Take patience to educate your pig. He must learn what is expected. No hurting or frightening! Establish house rules in an atmosphere of mutual respect. Move slowly. The pig will be more comfortable in a particular place in the house that is near his food. Work on approaching the pig slowly but not to the point that he runs away. Training is critical. Adapt basic techniques to the pig’s personality. Learn your pig’s patterns. Follow the same housebreaking steps you would for a young pig. Set up situations where your pig will not fail. Give him the same opportunity to learn that you would give a baby pig. Make him earn his food. In the beginning, this may mean letting the handler stand across the room while the pig eats. Formerly aggressive pigs usually will not be aggressive at first in a new setting, but will become so if not trained. Stand up to the pig and set rules from the beginning. (See Vincent’s “Amazing Pig Tricks” video for additional training tips.)

Susan Armstrong stresses the need for letting the pig come to you. Get on the floor or ground at his eye level. Patience is key. Pigs have long memories and will remember the separation from the first home. It will take time to earn trust. Pigs also thrive on a consistent schedule and routine. Armstrong recommends using petting, belly scratches, and general touching to win a pig’s affection. If only food is used, he may view you as a vending machine, not a companion. Armstrong’s other tips include:

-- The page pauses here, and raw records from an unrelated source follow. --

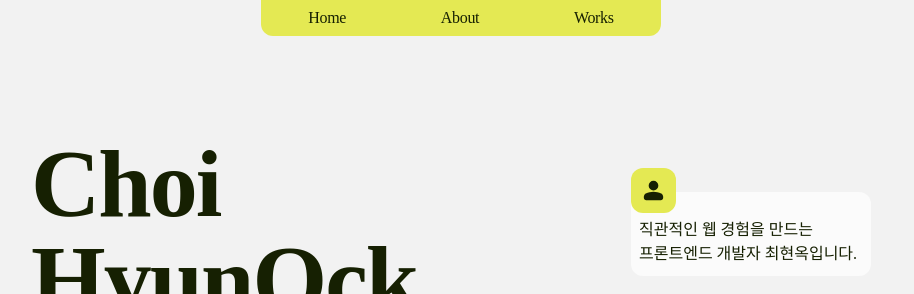
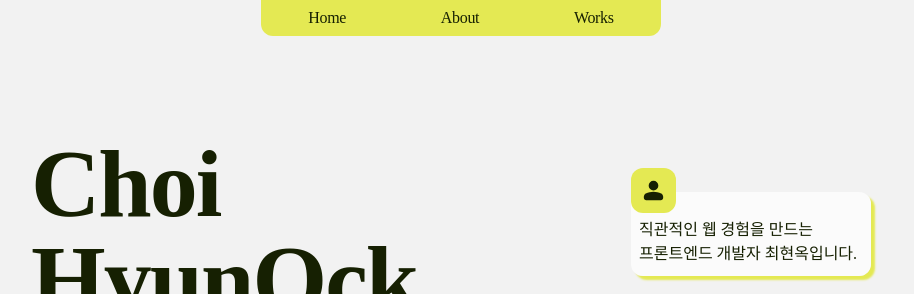
Before and after one commit to ocksoosoo/resume2026, a plain HTML site: page index.html in a window 1280 px wide. Shown: the top 294 px of the page, without its empty margins (179-1093 px from the left). Drawn offline with Linux system fonts and the light colour scheme; a web font is replaced by a local one.

Commit message:
feat: intro-content에 box-shadow 추가

```diff
--- a/style.css
+++ b/style.css
@@ -279,7 +279,7 @@ h1 {
   border-radius: var(--border-radius-m);
   background-color: rgb(255 255 255 / 0.7);
   transform: translateY(-25%);
-}
+  box-shadow: 4px 4px 2px var(--main-color);}
 
 .home__content {
   width: max-content;
```
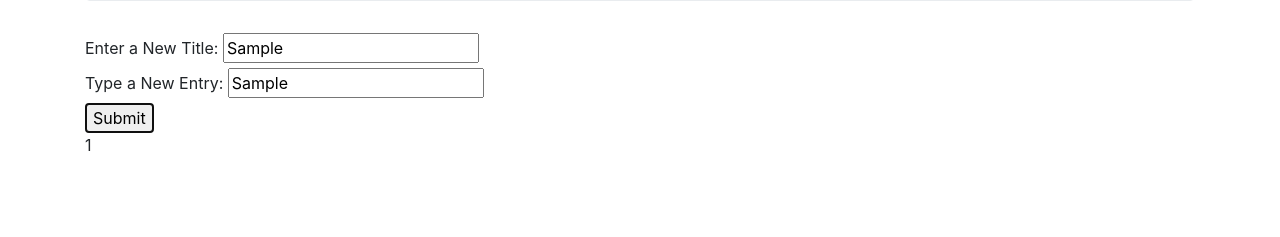
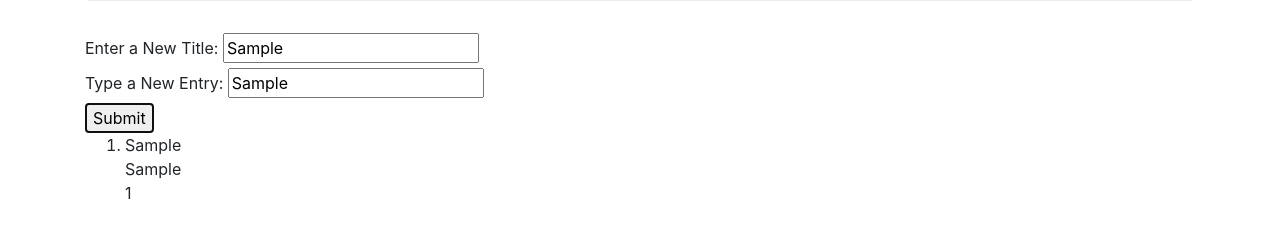
Before and after one commit to CommaderDavid/journal, a website built with webpack: page src/index.html in a window 1280 px wide. Both pictures are taken after typing "Sample", "Sample" into the empty fields and a click on the button "Submit". Shown: the part 183-420 px from the top of the page. Built offline with nearby package versions, Linux system fonts and the light colour scheme.

Commit message:
Add Display for entries and total word count.

```diff
--- a/src/index.html
+++ b/src/index.html
@@ -19,9 +19,11 @@
         <br>
         <button type="submit">Submit</button>
       </form>
-      <div id="journal-entries">
+      <ol>
+        <div id="journal-entries">
 
-      </div>
+        </div>
+      </ol>
     </div>
   </body>
 </html>
--- a/src/main.js
+++ b/src/main.js
@@ -4,9 +4,10 @@
 $(document).ready(function() {
   $("#new-entry-form").submit(function(e) {
     e.preventDefault();
-    // var title = $("input#new-title").val();
-    var entry = new journalEntry($("input#new-entry").val());
+    var title = $("input#new-title").val();
+    var totalWord = new journalEntry($("input#new-entry").val());
+    var entry = $("input#new-entry").val();
 
-    $("#journal-entries").append(entry.paragraph.length);
+    $("#journal-entries").prepend("<li>" + title + "<br>" + entry + "<br>" + totalWord.paragraph.length + "</li>");
   });
 });
```
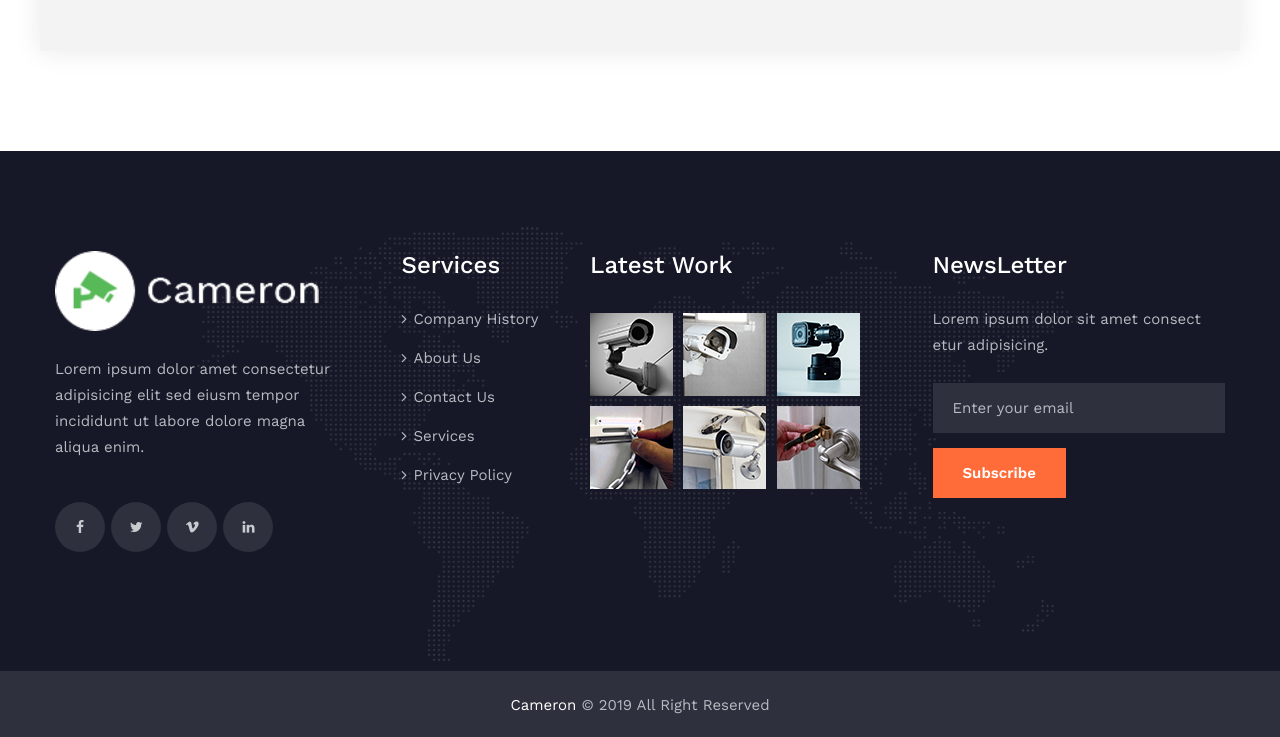
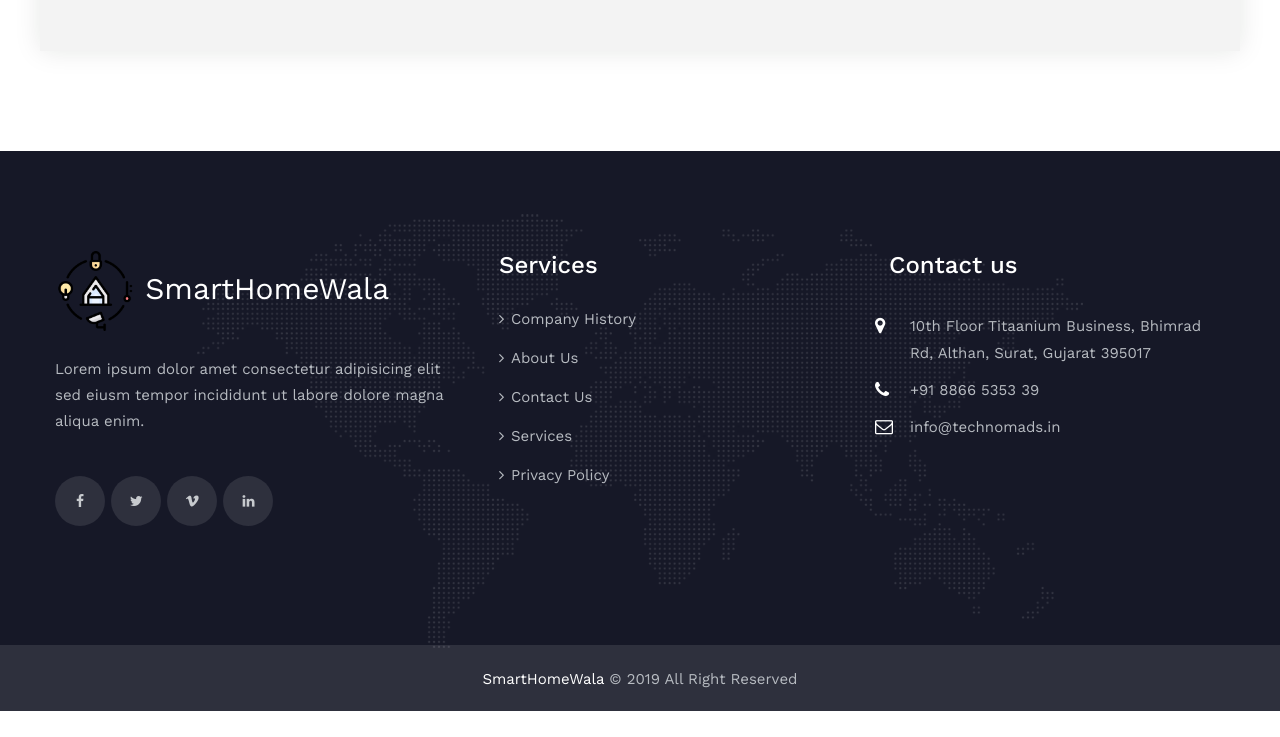
Before and after one commit to Jiyaranka/smarthomewala, a plain HTML site: page products.html in a window 1280 px wide. Shown: the part 2711-3448 px from the top of the page. After the commit the page ends 3422 px from the top, so only its background shows below. Drawn offline with nearby package versions, Linux system fonts and the light colour scheme; files whose address does not match are found by name.

Commit message:
Add files via upload

```diff
--- a/products.html
+++ b/products.html
@@ -710,21 +710,21 @@
 				</div>
 			</section>
 
-			<footer class="site-footer">
+			<footer class="site-footer" id="footer">
 					<div class="main-footer">
 						<div class="container">
 							<div class="row no-gutters">
-							<div class="col-lg-3 col-md-6">
+								<div class="col-lg-4 col-md-6">
 									<div class="footer-widget about-widget">
-									<a href="index-2.html" class="footer-logo">
+										<a href="index.html" class="footer-logo">
 											<img
-											src="images/resources/footer-logo-1-1.png"
-											alt="awesome image"
-										/>
+												src="images/smart-home-logo.png"
+												alt="smartHomewala logo"
+											/> SmartHomeWala
 										</a>
 										<p>
-										Lorem ipsum dolor amet consectetur adipisicing elit sed
-										eiusm tempor incididunt ut labore dolore magna aliqua enim.
+											Lorem ipsum dolor amet consectetur adipisicing elit sed eiusm tempor
+											incididunt ut labore dolore magna aliqua enim.
 										</p>
 										<div class="social-block">
 											<a href="#"><i class="fa fa-facebook-f"></i></a>
@@ -737,7 +737,7 @@
 									<!-- /.footer-widget -->
 								</div>
 								<!-- /.col-lg-3 -->
-							<div class="col-lg-3 col-md-6">
+								<div class="col-lg-4 col-md-6">
 									<div class="footer-widget links-widget">
 										<div class="footer-widget-title">
 											<h3>Services</h3>
@@ -754,87 +754,24 @@
 									</div>
 									<!-- /.footer-widget -->
 								</div>
-							<!-- /.col-lg-3 -->
-							<div class="col-lg-3 col-md-6">
-								<div class="footer-widget works-widget">
+
+								<!-- /.col-lg-4 -->
+								<div class="col-lg-4 col-md-6">
+										<div class="footer-widget links-widget">
 												<div class="footer-widget-title">
-										<h3>Latest Work</h3>
+														<h3>Contact us</h3>
 													</div>
-									<!-- /.footer-widget-title -->
-									<div class="gallery-wrapper clearfix">
-										<div class="single-gallery-item">
-											<a href="#"
-												><img
-													src="images/resources/footer-work-1-1.png"
-													alt="awesome image"
-											/></a>
-										</div>
-										<!-- /.single-gallery-item -->
-										<div class="single-gallery-item">
-											<a href="#"
-												><img
-													src="images/resources/footer-work-1-2.png"
-													alt="awesome image"
-											/></a>
-										</div>
-										<!-- /.single-gallery-item -->
-										<div class="single-gallery-item">
-											<a href="#"
-												><img
-													src="images/resources/footer-work-1-3.png"
-													alt="awesome image"
-											/></a>
-										</div>
-										<!-- /.single-gallery-item -->
-										<div class="single-gallery-item">
-											<a href="#"
-												><img
-													src="images/resources/footer-work-1-4.png"
-													alt="awesome image"
-											/></a>
-										</div>
-										<!-- /.single-gallery-item -->
-										<div class="single-gallery-item">
-											<a href="#"
-												><img
-													src="images/resources/footer-work-1-5.png"
-													alt="awesome image"
-											/></a>
-										</div>
-										<!-- /.single-gallery-item -->
-										<div class="single-gallery-item">
-											<a href="#"
-												><img
-													src="images/resources/footer-work-1-6.png"
-													alt="awesome image"
-											/></a>
-										</div>
-										<!-- /.single-gallery-item -->
-									</div>
-									<!-- /.gallery-wrapper -->
-								</div>
-								<!-- /.footer-widget -->
-							</div>
-							<!-- /.col-lg-3 -->
-							<div class="col-lg-3 col-md-6">
-								<div class="footer-widget newsletter-widget">
-									<div class="footer-widget-title">
-										<h3>NewsLetter</h3>
-									</div>
-									<!-- /.footer-widget-title -->
-									<form action="#" class="newsletter-form">
-										<p>
-											Lorem ipsum dolor sit amet consect <br />
-											etur adipisicing.
-										</p>
-										<input type="text" placeholder="Enter your email" />
-										<button type="submit">Subscribe</button>
-									</form>
-									<!-- /.newsletter-form -->
+											</div><!-- /.footer-widget-title -->
+										<div class="footer-contact">
+											<ul>
+											<li class="location"><a href="https://goo.gl/maps/nExkiWVrYxzR69466">10th Floor Titaanium Business, Bhimrad Rd, Althan, Surat, Gujarat 395017</a></li>
+											<li class="phone"><a href="tel:+91 8866 5353 39">+91 8866 5353 39</a> </li>
+												<li class="email"><a href=" mailto:info@technomads.in">info@technomads.in</a></li>
+											</ul>
 									</div>
 									<!-- /.footer-widget newsletter-widget -->
 								</div>
-							<!-- /.col-lg-3 -->
+								<!-- /.col-lg-4 -->
 							</div>
 							<!-- /.row -->
 						</div>
@@ -843,12 +780,14 @@
 					<!-- /.main-footer -->
 					<div class="bottom-footer text-center">
 						<div class="container">
-						<p><a href="#">Cameron</a> &copy; 2019 All Right Reserved</p>
+							<p><a href="#">SmartHomeWala</a> &copy; 2019 All Right Reserved</p>
 						</div>
 						<!-- /.container -->
 					</div>
 					<!-- /.bottom-footer -->
-			</footer>
+
+				</footer><!-- /.site-footer -->
+
 			<!-- /.site-footer -->
 		</div>
 		<!-- /.page-wrapper -->
```
Also changed, not shown: contact.html (+54 -57 lines). Lines whose indentation alone changed are shown as unchanged.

Try to find an experienced owner who will offer advice and support. Get a vet-check after the pig adapts to his new home…sooner, only if an immediate problem arises. Transport your pig home in a crate! A dose of Heartland’s Pig Survival Plus or some Recsue Remedy before leaving the old home and for a few days in the new home can help counteract the effects of stress. “Blown coat” syndrome may occur in some pigs in stressful situations. The pig will lose its hair, but no treatment is necessary. Groom the pig if he is calm. Housebreaking should be done by introducing the pig to a room at a time.

Can an older pig adoption work out? The answer is, definitely, YES. With time, patience, training, and an understanding of your pet, your efforts can pay off with many years of loving companionship.

About the Author: Potbellies, Ophelia and Hamlet Cranisky, graciously share their home in Stockholm, New Jersey with Kay, her husband Bill, their children Lauren and Drew, Casey the mutt, Eartha Kitty, Kitten Kaboodles, and assorted smaller critters.